If cases such as Genia Shockome’s are the fodder of mainstream fathers’ rights advocates like Glenn Sacks—who ridiculed her claims and loss of custody as an uncredible “cause célèbre” for feminist family-law reformers—what Sacks calls the movement’s “lunatic fringe” is more vitriolic yet.
Within the ranks of the men’s rights movement, vigilante “resisters” are regularly nominated and lionized for acts of violence perceived to be in opposition to a feminist status quo . In a few quarters of the movement, this even included George Sodini, the Pittsburgh man who opened fire on a gym full of exercising women this August, killing three and leaving behind an online diatribe journaling his sense of rejection by millions of desirable women.

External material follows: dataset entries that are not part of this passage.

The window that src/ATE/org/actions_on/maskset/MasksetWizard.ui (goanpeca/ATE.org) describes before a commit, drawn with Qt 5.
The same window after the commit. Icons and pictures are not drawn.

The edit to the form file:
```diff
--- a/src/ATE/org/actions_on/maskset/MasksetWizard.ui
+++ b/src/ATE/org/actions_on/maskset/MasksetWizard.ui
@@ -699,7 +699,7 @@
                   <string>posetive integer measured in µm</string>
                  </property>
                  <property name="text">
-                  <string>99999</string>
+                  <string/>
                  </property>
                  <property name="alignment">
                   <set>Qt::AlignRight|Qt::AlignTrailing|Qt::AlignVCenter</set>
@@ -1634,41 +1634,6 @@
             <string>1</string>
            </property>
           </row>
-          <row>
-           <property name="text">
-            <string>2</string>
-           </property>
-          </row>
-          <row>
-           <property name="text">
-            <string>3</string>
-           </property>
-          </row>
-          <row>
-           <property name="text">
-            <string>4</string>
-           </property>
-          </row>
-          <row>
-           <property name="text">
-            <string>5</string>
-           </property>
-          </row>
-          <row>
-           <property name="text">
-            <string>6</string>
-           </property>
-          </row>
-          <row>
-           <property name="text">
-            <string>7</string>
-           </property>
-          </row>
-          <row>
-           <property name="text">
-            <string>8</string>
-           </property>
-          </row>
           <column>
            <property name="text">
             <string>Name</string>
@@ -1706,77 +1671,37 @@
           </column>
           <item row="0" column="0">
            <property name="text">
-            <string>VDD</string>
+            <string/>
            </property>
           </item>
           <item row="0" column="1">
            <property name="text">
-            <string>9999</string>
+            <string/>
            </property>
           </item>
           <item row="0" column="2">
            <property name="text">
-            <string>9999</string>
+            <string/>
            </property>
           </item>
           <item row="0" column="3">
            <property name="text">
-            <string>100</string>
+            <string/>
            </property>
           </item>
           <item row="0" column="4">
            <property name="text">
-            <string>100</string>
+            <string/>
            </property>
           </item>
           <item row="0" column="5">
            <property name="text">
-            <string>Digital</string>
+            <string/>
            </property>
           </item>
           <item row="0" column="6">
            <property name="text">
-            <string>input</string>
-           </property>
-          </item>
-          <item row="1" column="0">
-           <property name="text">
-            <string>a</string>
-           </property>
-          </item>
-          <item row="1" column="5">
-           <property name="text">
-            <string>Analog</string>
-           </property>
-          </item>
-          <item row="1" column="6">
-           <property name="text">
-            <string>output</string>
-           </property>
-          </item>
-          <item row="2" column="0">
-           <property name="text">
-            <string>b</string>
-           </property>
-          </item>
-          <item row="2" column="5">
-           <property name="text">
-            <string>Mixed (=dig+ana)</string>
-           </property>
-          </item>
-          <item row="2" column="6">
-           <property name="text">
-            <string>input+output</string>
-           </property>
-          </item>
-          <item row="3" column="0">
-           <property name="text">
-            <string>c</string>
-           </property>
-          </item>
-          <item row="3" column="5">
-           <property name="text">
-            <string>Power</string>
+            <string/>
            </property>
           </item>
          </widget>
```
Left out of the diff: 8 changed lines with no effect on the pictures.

Sodini’s diary was republished widely, including on the website of a popular men’s rights blogger, “Angry Harry,” who added his assessment of the case . “MRAs should also take note of the fact that there are probably many millions of men across the western world who feel similar in many ways, and one can expect to see much more destruction emanating from them in the future,” he wrote. “One of the main reasons that I decided to post this diary on this website was because the western world must wake up to the fact that it cannot continue to treat men so appallingly and get away with it.” In a phone interview, Angry Harry said, “Of course there will be more Sodinis—there will be many more,” likening him to Marc Lépine, a Canadian man who killed or wounded 28, claiming feminists had ruined his life, or Nevada father Darren Mack, who murdered his estranged wife and attempted to kill the judge in their custody battle. (Also among this number is John Muhammad, the “D.C. Beltway Sniper,” whose involvement in a Washington father’s rights group and history of abuse is described in his ex-wife Mildred’s newly-released memoir, Scared Silent.) Perhaps, Angry Harry mused, that as the ranks of online MRAs grow, “the threat” of their violence “may be enough” to bring about the changes they desire.

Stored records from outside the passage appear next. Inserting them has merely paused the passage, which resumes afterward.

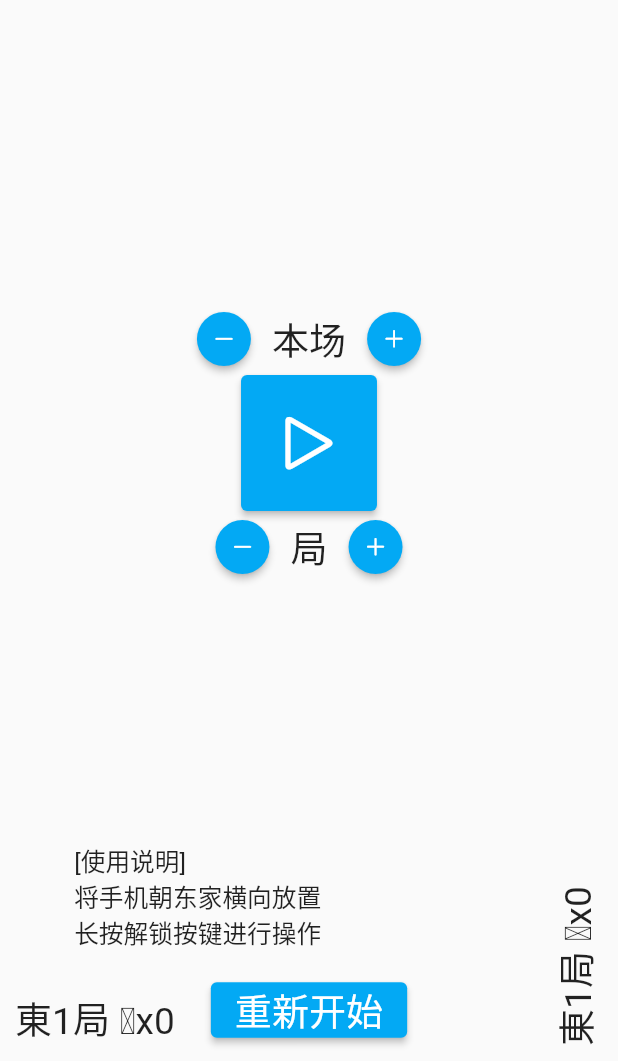
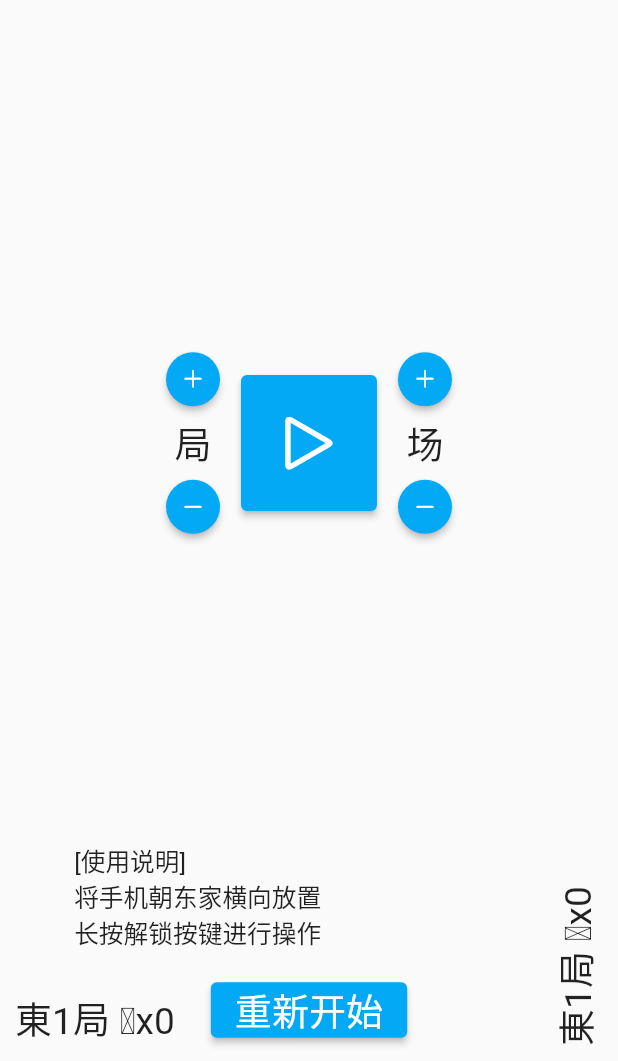
Before and after one commit to Ex-Studio/OfflineMahjongIndicator, a Flutter app: the screen it shows after launch, after a tap on an icon or button, on a phone screen of 412 x 824 dp, the part 175-1236 px from its top. Run offline on Flutter 3.47's test engine with Material 2 defaults, Android fonts, the phone set to English and light mode, and no system bars.

Commit message:
reposition uis

```diff
--- a/lib/_widgets.dart
+++ b/lib/_widgets.dart
@@ -1,4 +1,5 @@
 import 'package:flutter/material.dart';
+import 'package:flutter/cupertino.dart';
 
 enum MyCornerEnum { bottomLeft, bottomRight, topLeft, topRight }
 
@@ -88,3 +89,52 @@ class MyRoundCenterWidget extends StatelessWidget {
     }
   }
 }
+
+class MyVerticleAddMinusWidget extends StatelessWidget {
+  double iconSize;
+  Color buttonColor;
+
+  VoidCallback addCallback;
+  VoidCallback minusCallback;
+  Widget child;
+
+  MyVerticleAddMinusWidget({
+    super.key,
+    this.iconSize = 40.0,
+    this.buttonColor = Colors.lightBlue,
+    required this.addCallback,
+    required this.minusCallback,
+    required this.child,
+  });
+
+  @override
+  Widget build(BuildContext context) {
+    return Column(mainAxisAlignment: MainAxisAlignment.center, children: [
+      ElevatedButton(
+        onPressed: () {
+          debugPrint("pressed add");
+          addCallback();
+        },
+        style: ElevatedButton.styleFrom(
+          shape: CircleBorder(),
+          backgroundColor: buttonColor,
+          foregroundColor: Colors.white,
+        ),
+        child: Icon(CupertinoIcons.add, size: iconSize),
+      ),
+      child,
+      ElevatedButton(
+        onPressed: () {
+          debugPrint("pressed minus");
+          minusCallback();
+        },
+        style: ElevatedButton.styleFrom(
+          shape: CircleBorder(),
+          backgroundColor: buttonColor,
+          foregroundColor: Colors.white,
+        ),
+        child: Icon(CupertinoIcons.minus, size: iconSize),
+      ),
+    ]);
+  }
+}
--- a/lib/main.dart
+++ b/lib/main.dart
@@ -1,6 +1,6 @@
-import 'package:flutter/material.dart';
 import 'package:provider/provider.dart';
 
+import 'package:flutter/material.dart';
 import 'package:flutter/cupertino.dart';
 
 import 'package:playground221107/_extensions.dart';
@@ -194,52 +194,7 @@ class CenterView extends StatelessWidget {
                 ],
               );
             } else {
-              return
-                  // 操作界面最中间按钮上方
-                  Column(
-                      mainAxisAlignment: MainAxisAlignment.center,
-                      children: [
-                    // 本场一行
-                    Row(mainAxisAlignment: MainAxisAlignment.center, children: [
-                      ElevatedButton(
-                        onPressed: () {
-                          model.goPreviousChang();
-                        },
-                        style: ElevatedButton.styleFrom(
-                          shape: CircleBorder(),
-                          backgroundColor: appAccentColor,
-                          foregroundColor: Colors.white,
-                        ),
-                        child: Icon(
-                          CupertinoIcons.minus,
-                          size: MyExtensions.screenLengthShorter(context) *
-                              operationButtonIconSizePercentage,
-                        ),
-                      ),
-                      Text(
-                        "本场",
-                        style: TextStyle(
-                            fontSize:
-                                MyExtensions.screenLengthShorter(context) *
-                                    operationButtonTextSizePercentage),
-                      ),
-                      ElevatedButton(
-                        onPressed: () {
-                          model.goNextChang();
-                        },
-                        style: ElevatedButton.styleFrom(
-                          shape: CircleBorder(),
-                          backgroundColor: appAccentColor,
-                          foregroundColor: Colors.white,
-                        ),
-                        child: Icon(
-                          CupertinoIcons.add,
-                          size: MyExtensions.screenLengthShorter(context) *
-                              operationButtonIconSizePercentage,
-                        ),
-                      ),
-                    ]),
-                  ]);
+              return SizedBox.shrink();
             }
           },
         ),
@@ -262,7 +217,22 @@ class CenterView extends StatelessWidget {
                     ],
                   );
                 } else {
-                  return SizedBox.shrink();
+                  return MyVerticleAddMinusWidget(
+                    iconSize: MyExtensions.screenLengthShorter(context) *
+                        operationButtonIconSizePercentage,
+                    buttonColor: appAccentColor,
+                    child: Text("局",
+                        style: TextStyle(
+                            fontSize:
+                                MyExtensions.screenLengthShorter(context) *
+                                    operationButtonTextSizePercentage)),
+                    addCallback: () {
+                      model.goNextJu();
+                    },
+                    minusCallback: () {
+                      model.goPreviousJu();
+                    },
+                  );
                 }
               },
             ),
@@ -310,7 +280,22 @@ class CenterView extends StatelessWidget {
                     ],
                   );
                 } else {
-                  return SizedBox.shrink();
+                  return MyVerticleAddMinusWidget(
+                    iconSize: MyExtensions.screenLengthShorter(context) *
+                        operationButtonIconSizePercentage,
+                    buttonColor: appAccentColor,
+                    child: Text("场",
+                        style: TextStyle(
+                            fontSize:
+                                MyExtensions.screenLengthShorter(context) *
+                                    operationButtonTextSizePercentage)),
+                    addCallback: () {
+                      model.goNextChang();
+                    },
+                    minusCallback: () {
+                      model.goPreviousChang();
+                    },
+                  );
                 }
               },
             ),
@@ -332,52 +317,7 @@ class CenterView extends StatelessWidget {
                 ],
               );
             } else {
-              return
-                  // 操作界面最中间按钮下方
-                  Column(
-                      mainAxisAlignment: MainAxisAlignment.center,
-                      children: [
-                    // 局一行
-                    Row(mainAxisAlignment: MainAxisAlignment.center, children: [
-                      ElevatedButton(
-                        onPressed: () {
-                          model.goPreviousJu();
-                        },
-                        style: ElevatedButton.styleFrom(
-                          shape: CircleBorder(),
-                          backgroundColor: appAccentColor,
-                          foregroundColor: Colors.white,
-                        ),
-                        child: Icon(
-                          CupertinoIcons.minus,
-                          size: MyExtensions.screenLengthShorter(context) *
-                              operationButtonIconSizePercentage,
-                        ),
-                      ),
-                      Text(
-                        "局",
-                        style: TextStyle(
-                            fontSize:
-                                MyExtensions.screenLengthShorter(context) *
-                                    operationButtonTextSizePercentage),
-                      ),
-                      ElevatedButton(
-                        onPressed: () {
-                          model.goNextJu();
-                        },
-                        style: ElevatedButton.styleFrom(
-                          shape: CircleBorder(),
-                          backgroundColor: appAccentColor,
-                          foregroundColor: Colors.white,
-                        ),
-                        child: Icon(
-                          CupertinoIcons.add,
-                          size: MyExtensions.screenLengthShorter(context) *
-                              operationButtonIconSizePercentage,
-                        ),
-                      ),
-                    ]),
-                  ]);
+              return SizedBox.shrink();
             }
           },
         ),
```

Glenn Sacks dismissed Angry Harry as an “idiot” without real power in the movement, and yet he cautiously defends him. “I want to be careful in wording this,” he says, “but the cataclysmic things I’m seeing done to men, it’s always my fear that one of these guys is going to do something terrible. I don’t want to say that like I condone it or that it’s OK, but it’s just the reality.” The movement seems eager to supply more martyrs. After Sacks wrote about a San Diego father who shot himself on the city’s courthouse steps over late child-support payments, numerous men wrote Sacks, telling him, “They’re taking everything from me, and I want to go out in a big way, and if I do, will you write about me?”
I asked RADAR’s Mark Rosenthal about the ties between groups like RADAR—claiming, however cynically, to have egalitarian motives—and the blunt anti-feminist positions of men’s movement allies like Chapin or Angry Harry. “I’d like to suggest that what you’ve just done is interview Martin Luther King and Malcolm X,” he told me. “In any movement, there is going to be a reasonable voice and people who are so hurt, who are so injured by the injustices, that they can’t afford to step back and try to take their emotions under control. But no movement is going to get anywhere without extremists.”
Photograph of a man by George Doyle/Stockbyte/Getty Creative Images.